> DIRECTIONS
Make an exact copy of all the records that follow, apart from the pictures.

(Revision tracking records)
────────────────────
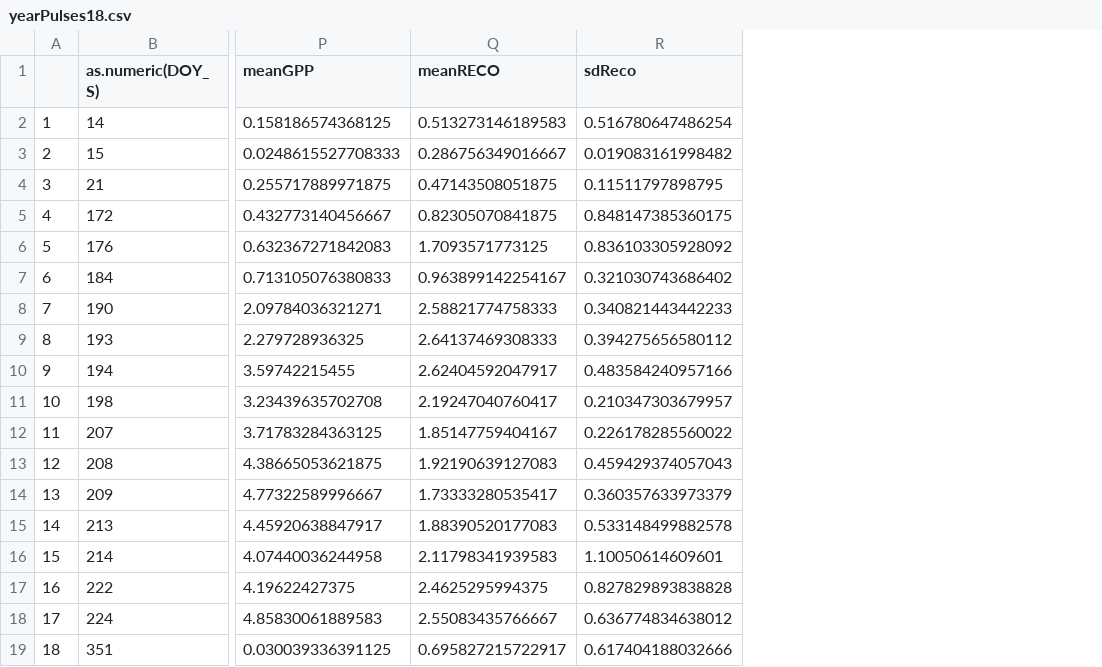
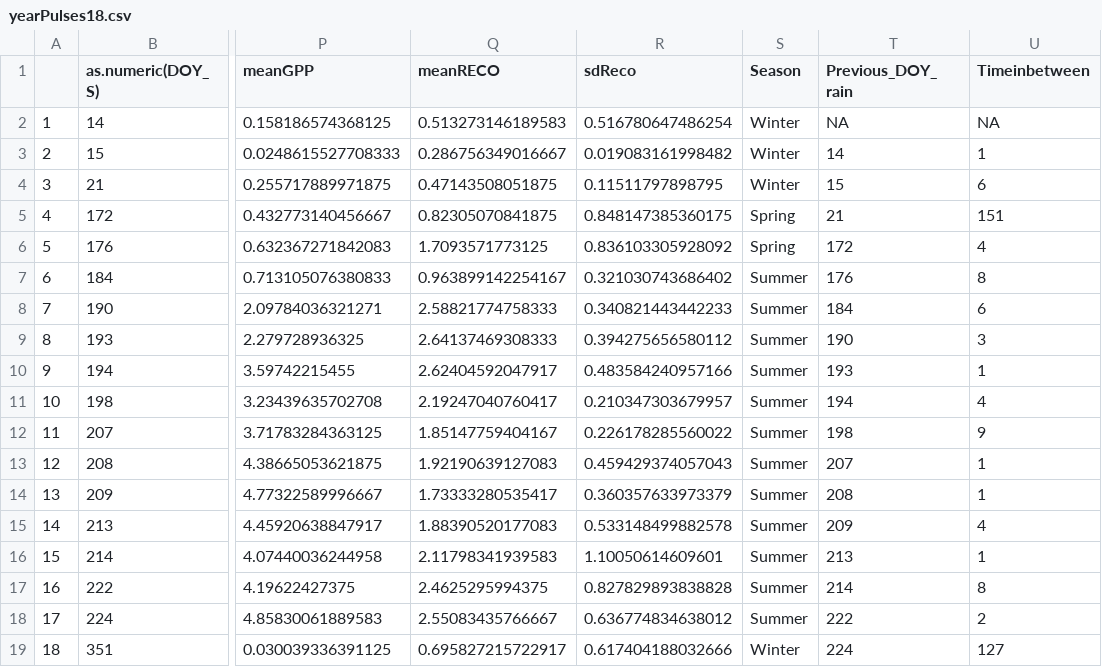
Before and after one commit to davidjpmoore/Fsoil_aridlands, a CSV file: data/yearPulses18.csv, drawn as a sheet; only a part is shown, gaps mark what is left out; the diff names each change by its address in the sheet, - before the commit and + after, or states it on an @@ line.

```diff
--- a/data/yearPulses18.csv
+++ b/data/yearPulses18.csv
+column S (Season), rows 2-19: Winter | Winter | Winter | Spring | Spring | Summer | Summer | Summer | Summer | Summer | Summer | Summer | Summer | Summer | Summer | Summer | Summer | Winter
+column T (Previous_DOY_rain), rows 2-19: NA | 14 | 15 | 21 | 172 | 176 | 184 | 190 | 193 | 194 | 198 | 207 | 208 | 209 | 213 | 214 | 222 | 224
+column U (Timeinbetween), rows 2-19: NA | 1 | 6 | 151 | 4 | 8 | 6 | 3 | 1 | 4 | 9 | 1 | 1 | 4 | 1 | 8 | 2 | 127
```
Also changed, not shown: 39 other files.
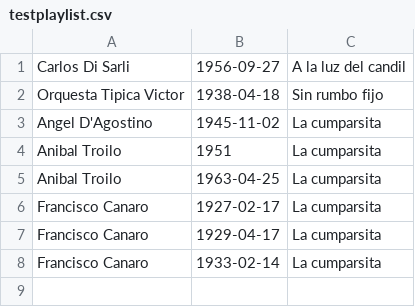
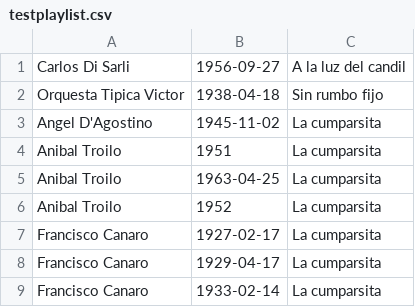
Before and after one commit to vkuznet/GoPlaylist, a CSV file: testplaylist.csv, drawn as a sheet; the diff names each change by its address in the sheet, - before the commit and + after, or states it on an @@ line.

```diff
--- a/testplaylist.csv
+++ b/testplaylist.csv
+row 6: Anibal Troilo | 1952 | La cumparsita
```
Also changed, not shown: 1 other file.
────────────────────
> OUTPUT OF THE EXERCISE
Before and after one commit to davidjpmoore/Fsoil_aridlands, a CSV file: data/yearPulses18.csv, drawn as a sheet; only a part is shown, gaps mark what is left out; the diff names each change by its address in the sheet, - before the commit and + after, or states it on an @@ line.

```diff
--- a/data/yearPulses18.csv
+++ b/data/yearPulses18.csv
+column S (Season), rows 2-19: Winter | Winter | Winter | Spring | Spring | Summer | Summer | Summer | Summer | Summer | Summer | Summer | Summer | Summer | Summer | Summer | Summer | Winter
+column T (Previous_DOY_rain), rows 2-19: NA | 14 | 15 | 21 | 172 | 176 | 184 | 190 | 193 | 194 | 198 | 207 | 208 | 209 | 213 | 214 | 222 | 224
+column U (Timeinbetween), rows 2-19: NA | 1 | 6 | 151 | 4 | 8 | 6 | 3 | 1 | 4 | 9 | 1 | 1 | 4 | 1 | 8 | 2 | 127
```
Also changed, not shown: 39 other files.
Before and after one commit to vkuznet/GoPlaylist, a CSV file: testplaylist.csv, drawn as a sheet; the diff names each change by its address in the sheet, - before the commit and + after, or states it on an @@ line.

```diff
--- a/testplaylist.csv
+++ b/testplaylist.csv
+row 6: Anibal Troilo | 1952 | La cumparsita
```
Also changed, not shown: 1 other file.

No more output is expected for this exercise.